|Detection of Gravitational Waves|
In General > s.a. gravitational
radiation / gravitational-wave analysis;
* General comment: Electromagnetic astronomy is slanted towards hot places in the universes, and we may be missing places with a lot of matter.
* Physics motivation: Their detection will give, in addition to new tools for astronomy and possible unexpected effects, (i) Direct evidence for time-varying metrics; (ii) Spin and polarization, rest mass and velocity of gravitons; (ii) Tests of strong-field general relativity and black holes – wave forms and df/dt will probe black-hole geometry and test no-hair theorems, general relativity makes precise predictions re overtones in ringing; (iv) Inner dynamics of stars hidden from electromagnetic observations; (v) Insight into Planck-era physics.
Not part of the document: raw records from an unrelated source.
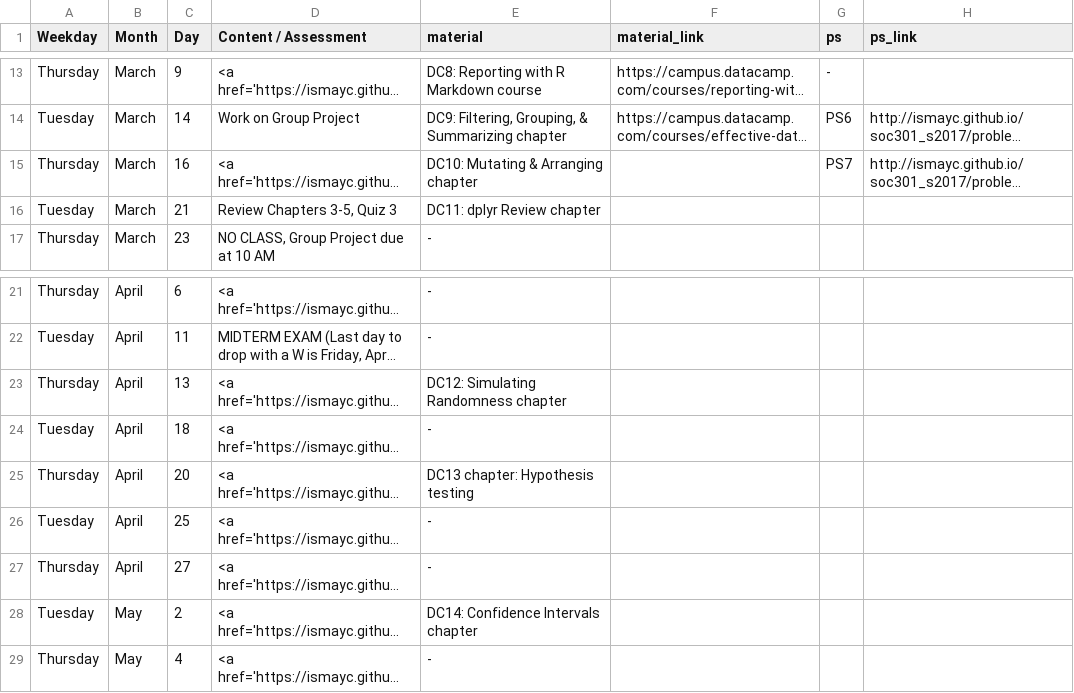
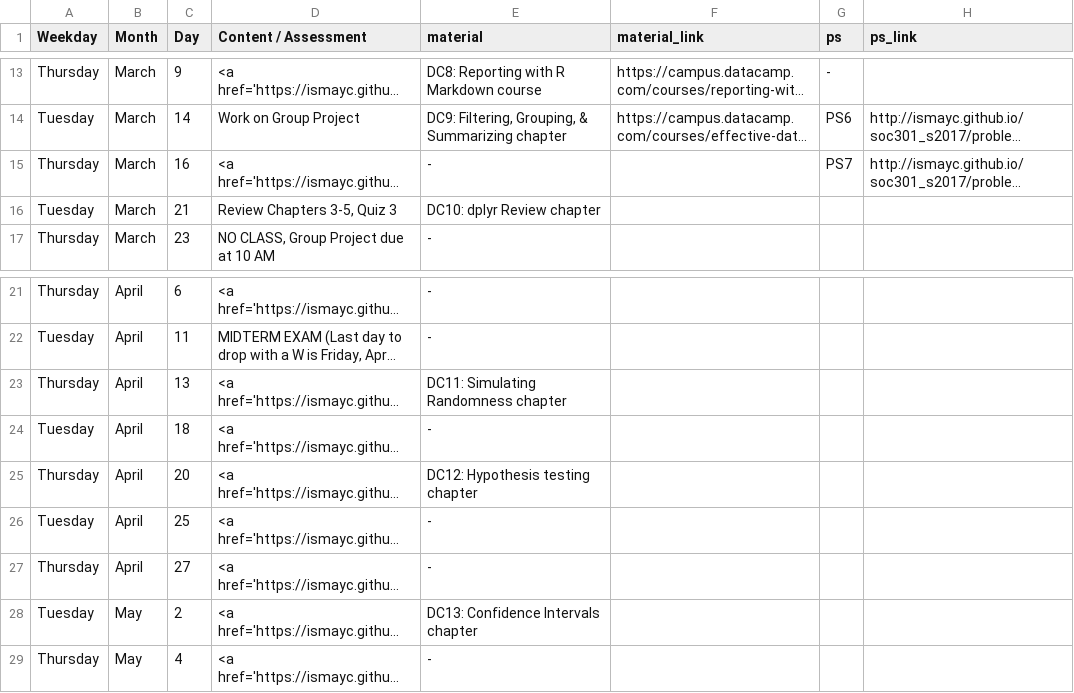
Before and after one commit to ismayc/soc301_s2017, a CSV file: content/schedule.csv, drawn as a sheet; only a part is shown, gaps mark what is left out; long unchanged cells end in …; the diff names each change by its address in the sheet, - before the commit and + after, or states it on an @@ line.

Commit message:
Updated schedule

```diff
--- a/content/schedule.csv
+++ b/content/schedule.csv
-E15 (material): DC10: Mutating & Arranging chapter
+E15 (material): -
-E16 (material): DC11: dplyr Review chapter
+E16 (material): DC10: dplyr Review chapter
-E23 (material): DC12: Simulating Randomness chapter
+E23 (material): DC11: Simulating Randomness chapter
-E25 (material): DC13 chapter: Hypothesis testing
+E25 (material): DC12: Hypothesis testing chapter
-E28 (material): DC14: Confidence Intervals chapter
+E28 (material): DC13: Confidence Intervals chapter
```
Also changed, not shown: docs/schedule.csv, 2 other files.
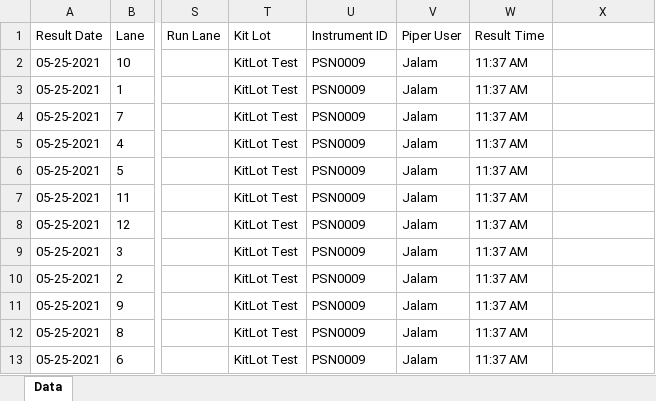
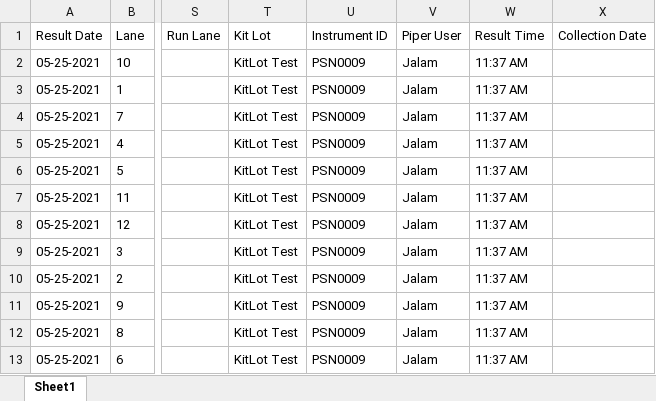
Before and after one commit to KasuriT/Amazon-Assignment, an Excel workbook: Excel/MetaData RunMode1.xlsx, sheet Sheet1, drawn as a sheet; only a part is shown, gaps mark what is left out; values as stored, in another font and other column widths than the file's, no borders; the diff names each change by its address in the sheet, - before the commit and + after, or states it on an @@ line.

```diff
--- a/Excel/MetaData RunMode1.xlsx (sheet Sheet1)
+++ b/Excel/MetaData RunMode1.xlsx (sheet Sheet1)
-sheet tab: Data
+sheet tab: Sheet1
-X1: (empty)
+X1: Collection Date
```
Also changed, not shown: Excel/Flock Metadata.xlsx, Excel/MetaData.xlsx, 46 other files.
* Remarks on detection: Gravitational waves produce very small effects, but detection methods measure their amplitude rather than their intensity, and their amplitude decreases more slowly with distance from the source; They cannot be absorbed or shielded and, although the detector's orientation greatly affects its sensitivity, in principle a detector placed anywhere on Earth could detect gravitational waves from any source.
* 1989: Binary pulsar data and general relativity agree to 1% (at 2+1/2 order in PN expansion); Prediction that it will be possible to detect radiation from collapse in the Virgo Cluster in this century [turned out to be wrong].
* 2004: New Scientist sets the chances of detection by 2010 at 500/1, 5 times less likely than finding Elvis alive.
* 2010: The expectation is that Advanced LIGO will see 1.35-solar-mass neutron star–neutron star mergers at 100Mpc with a signal-to noise ratio ~30 in a 10-year time scale, the Einstein Telescope with a snr of ~500 in a few decades.
* 2012: Measurements of the orbital decay of the white-dwarf binary J0651 (done with an optical telescope more quickly and easily than those for the millisecond pulsar) confirm the predictions of general relativity, within measurement errors and ignoring possibly relevant finite-size effects such as tidal deformations.
* 2014: Measurement of the cmb polarization shows imprints of gravitational waves during inflation; The first generation of interferometric detectors have proved the viability of the approach, and large laser interferometers have surpassed resonant "bar" detectors in sensitivity over the last decade.
* 2016: Direct detection announced on 11 February by LIGO of the GW150914 signal, from binary black-hole (36 + 29 solar masses) coalescence 14 Mpc away; The second detection, of GW151226 from a 14 + 7.5-solar-mass black-hole binary 440 Mpc away, was announced on 15 June.
* 2017: Third detection by LIGO announced, of GW170104 from a binary system with 31 + 19 solar-mass black holes 880 Mpc away.
@ Status: news nat(14)jul; news guard(15)jan, guard(15)jan [rumors of detection]; Berti Phy(16)feb [detection]; news pt(16)mar [re Nat Phys editorial]; news sn(17)jun [third detection].
Resonant Bar Antennas > s.a. QCD effects [as quark-nugget detectors]; non-commutative spacetime.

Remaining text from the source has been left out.